Surrounded: Seeing the World from Iran's Point of View

Surrounded: Seeing the World from Iran's Point of ViewSince 1979, when the Islamic revolution in Iran effectively severed diplomatic and security ties between Tehran and Washington, international tit-for-tat media stories have become the norm in the U.S.-Iran relationship. Recently, however, there has been an ominous new twist as the focus has shifted to reporting on Iranian efforts to acquire a nuclear capability together with U.S. diplomatic responses-including clear threats-aimed at preventing Iran from doing so. The main question now is, are the United States and Iran on a collision course? The crux of the current matter is ostensibly this: the Islamic Republic of Iran insists on its right as a sovereign nation to acquire nuclear technology for peaceful use, while the Bush administration asserts that the Iran really wants the technology in order to produce nuclear weapons with which it can threaten its neighbors and dominate the oil-rich Middle East.
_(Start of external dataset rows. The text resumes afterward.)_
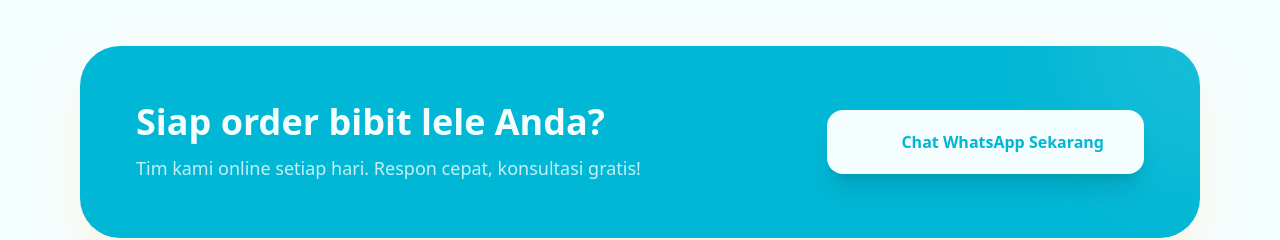
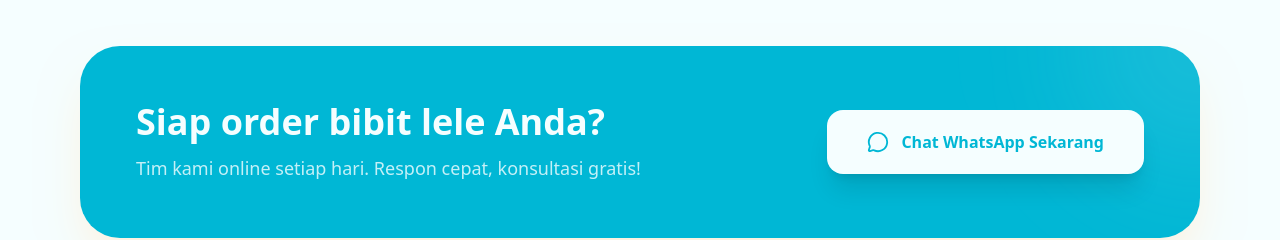
Before and after one commit to abdodyssey/lele-web, a Next.js app: page / in a window 1280 px wide. Shown: the part 3840-4080 px from the top of the page. Built offline with nearby package versions, Linux system fonts and the light colour scheme.

Commit message:
Fix: WhatsApp icon color blending with button background on Cara Order section

```diff
--- a/components/HowToOrder.tsx
+++ b/components/HowToOrder.tsx
@@ -124,7 +124,7 @@ export default function HowToOrder() {
             rel="noopener noreferrer"
             className="relative z-10 shrink-0 inline-flex items-center gap-3 bg-white text-primary font-bold px-10 py-5 rounded-2xl hover:bg-cream transition-all hover:scale-105 active:scale-95 shadow-xl text-base"
           >
-            <MessageCircle size={22} fill="currentColor" className="text-white" />
+            <MessageCircle size={22} className="text-primary" />
             Chat WhatsApp Sekarang
           </a>
         </motion.div>
```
Because the United States and much of Western Europe depend on the region for energy, the Bush administration claims that Iran's move cannot be tolerated, so the issue is at the UN Security Council.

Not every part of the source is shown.